## EXERCISE OBJECTIVE
Please output exactly the lines from the one containing "### app.css" through the end of the records below, leaving out any pictures.

LISTED ENTRIES: Begin

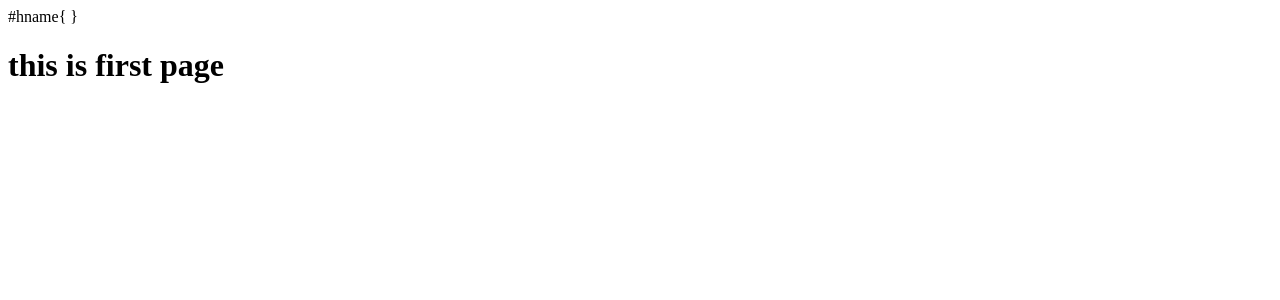
Repository: vkashsolanki/ORM-based-Java
Page: ECommerceProject/MyKart/src/main/webapp/index.html
These files come from the project's save history. The page is drawn as it stood at one moment and after the next save; the edit follows.
The browser window is 1280 px wide. The pictures show the whole page.

Above is the page before, as saved 2023-05-01 15:05:10.

### ECommerceProject/MyKart/src/main/webapp/index.html
<!DOCTYPE html>
<html>
<head>
<meta charset="ISO-8859-1">
<title>Home:Page</title>
#hname{
<base href="">
}
</head>
<body>
<h1 class="container" text-primary id="hname">this is first page</h1>
</body>
</html>

After the next save:
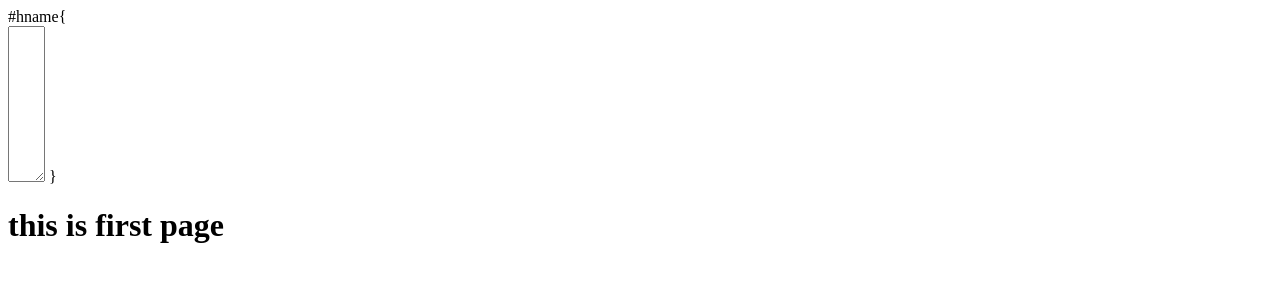
Saved 72 s later.
--- a/ECommerceProject/MyKart/src/main/webapp/index.html
+++ b/ECommerceProject/MyKart/src/main/webapp/index.html
@@ -3,10 +3,12 @@
 <head>
 <meta charset="ISO-8859-1">
 <title>Home:Page</title>
+
+</head>
 #hname{
-<base href="">
+<br>
+<textarea rows="10" cols="2" enterkeyhint="Click here "></textarea>
 }
-</head>
 <body>
 <h1 class="container" text-primary id="hname">this is first page</h1>
 </body>
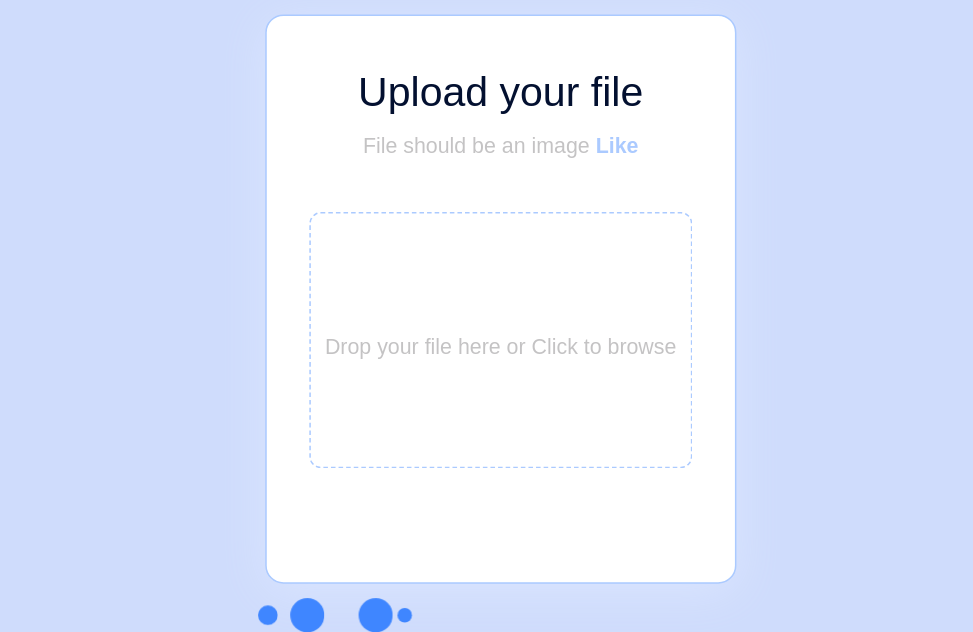
Repository: ThuongDuy/Phan_loai_anh
Page: hcsdlpt/index.html
These files come from the project's save history. The page is drawn as it stood at one moment and after the next save; the edit follows.
The browser window is 1280 px wide. The pictures show the whole page, at 76% of full size.

Above is the page before, as saved 2023-06-01 17:22:39.

After the next save:
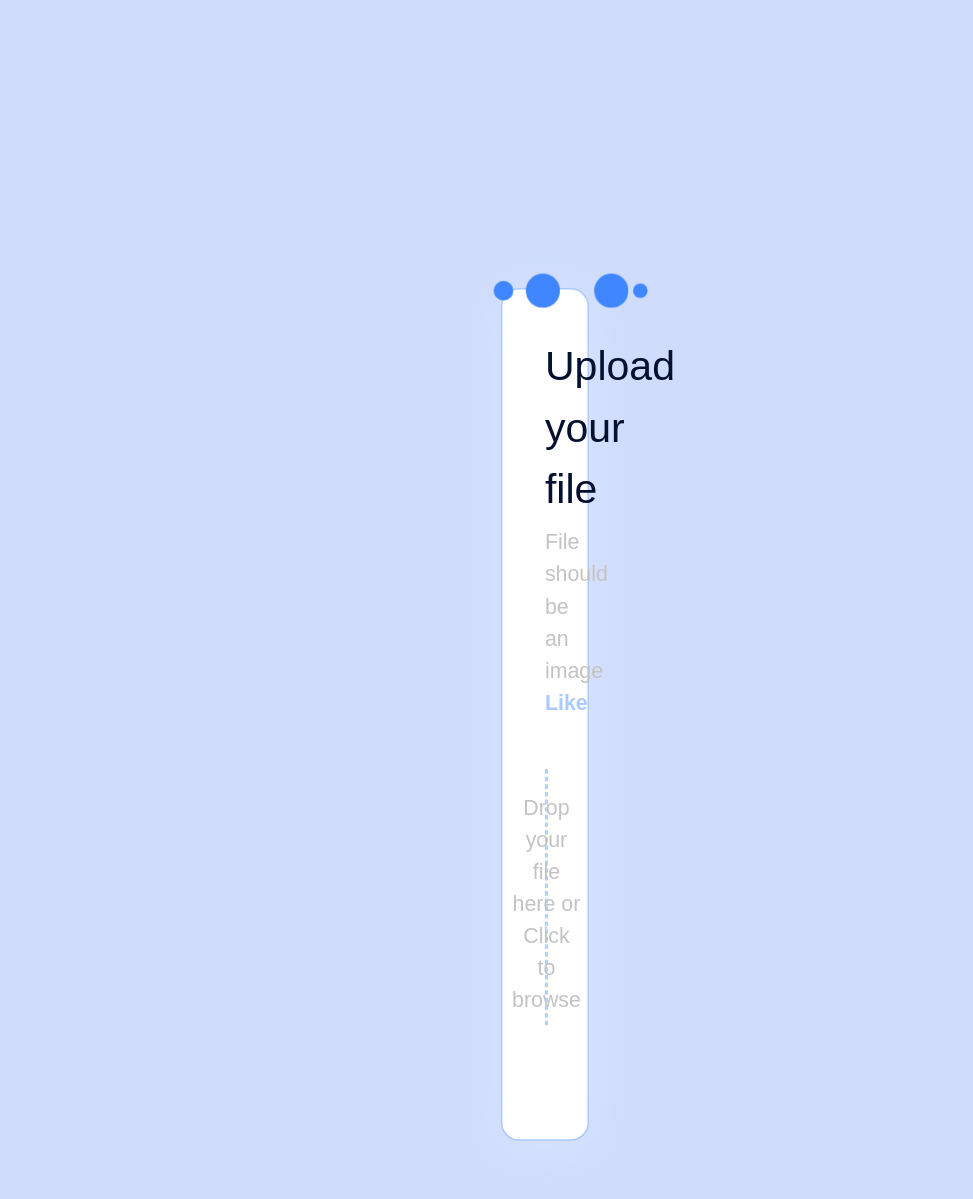
Saved 17 s later.
--- a/hcsdlpt/main.css
+++ b/hcsdlpt/main.css
@@ -677,6 +677,10 @@ body {
 .wrapper {
     position: relative;
 }
+.upload-area {
+    position: absolute;
+    z-index: 1;
+}
 .loading {
     position: absolute;
     z-index: 9;
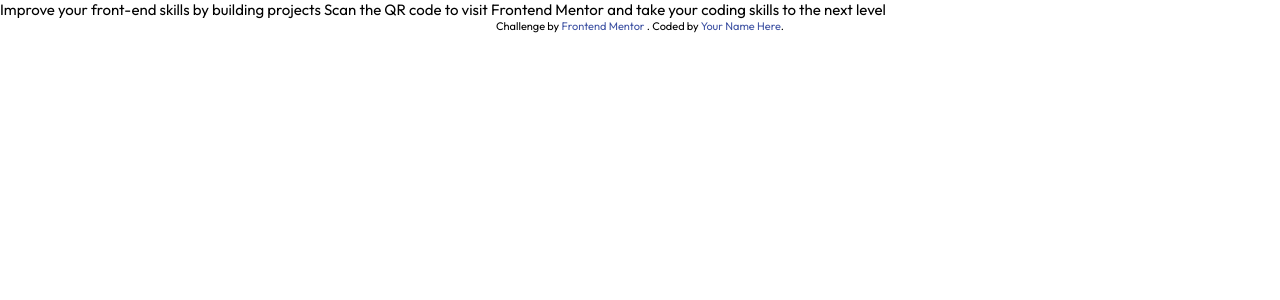
Repository: huynhnhutanhduy/qr-code-component
Page: index.html
An editor plug-in stored every save of this project. The page is shown before and after the next save, followed by the edit.
The browser window is 1280 px wide. The pictures show the whole page.

Above is the page before, as saved 2022-10-05 13:39:39.

### index.html
<!DOCTYPE html>
<html lang="en">
  <head>
    <meta charset="UTF-8" />
    <meta name="viewport" content="width=device-width, initial-scale=1.0" />
    <!-- displays site properly based on user's device -->

    <link rel="icon" type="image/png" sizes="32x32" href="./images/favicon-32x32.png" />

    <title>Frontend Mentor | QR code component</title>
    <link rel="preconnect" href="https://fonts.googleapis.com" />
    <link rel="preconnect" href="https://fonts.gstatic.com" crossorigin />
    <link
      href="https://fonts.googleapis.com/css2?family=Outfit:wght@400;700&display=swap"
      rel="stylesheet"
    />
    <link rel="stylesheet" href="./app.css" />

    <!-- Feel free to remove these styles or customise in your own stylesheet 👍 -->
    <style>
      .attribution {
        font-size: 11px;
        text-align: center;
      }
      .attribution a {
        color: hsl(228, 45%, 44%);
      }
    </style>
  </head>
  <body>
    Improve your front-end skills by building projects Scan the QR code to visit Frontend
    Mentor and take your coding skills to the next level

    <div class="attribution">
      Challenge by
      <a href="https://www.frontendmentor.io?ref=challenge" target="_blank">Frontend Mentor </a
      >. Coded by <a href="#">Your Name Here</a>.
    </div>
  </body>
</html>

### app.css
:root {
  --white: hsl(0, 0%, 100%);
  --light-gray: hsl(212, 45%, 89%);
  --grayish-blue: hsl(220, 15%, 55%);
  --dark-blue: hsl(218, 44%, 22%);
}
* {
  margin: 0;
  padding: 0;
}
*,
*::before,
*::after,
html {
  box-sizing: border-box;
}
html {
  font-size: 62.5%;
}
body {
  font-size: 1.5rem;
  font-family: "Outfit", sans-serif;
}
a {
  text-decoration: none;
}
img {
  display: block;
  max-width: 100%;
}

After the next save:
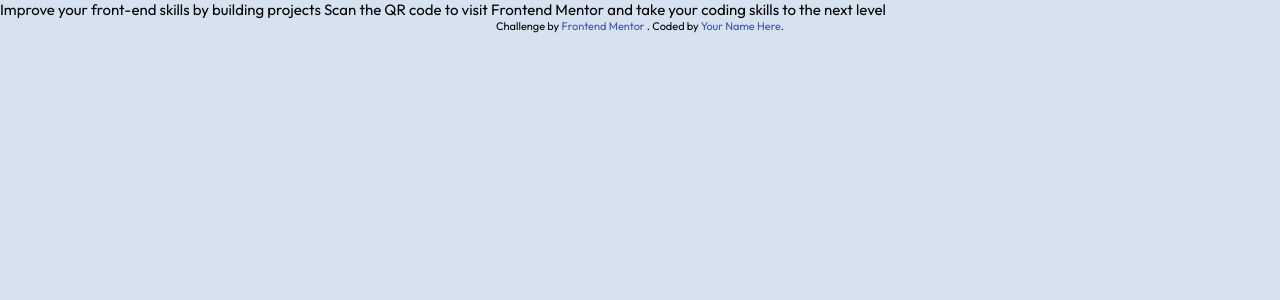
Saved 45 s later.
--- a/app.css
+++ b/app.css
@@ -20,6 +20,7 @@
 body {
   font-size: 1.5rem;
   font-family: "Outfit", sans-serif;
+  background-color: var(--light-gray);
 }
 a {
   text-decoration: none;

LISTED ENTRIES: End

## RESULT
### app.css
:root {
  --white: hsl(0, 0%, 100%);
  --light-gray: hsl(212, 45%, 89%);
  --grayish-blue: hsl(220, 15%, 55%);
  --dark-blue: hsl(218, 44%, 22%);
}
* {
  margin: 0;
  padding: 0;
}
*,
*::before,
*::after,
html {
  box-sizing: border-box;
}
html {
  font-size: 62.5%;
}
body {
  font-size: 1.5rem;
  font-family: "Outfit", sans-serif;
}
a {
  text-decoration: none;
}
img {
  display: block;
  max-width: 100%;
}

After the next save:
Saved 45 s later.
--- a/app.css
+++ b/app.css
@@ -20,6 +20,7 @@
 body {
   font-size: 1.5rem;
   font-family: "Outfit", sans-serif;
+  background-color: var(--light-gray);
 }
 a {
   text-decoration: none;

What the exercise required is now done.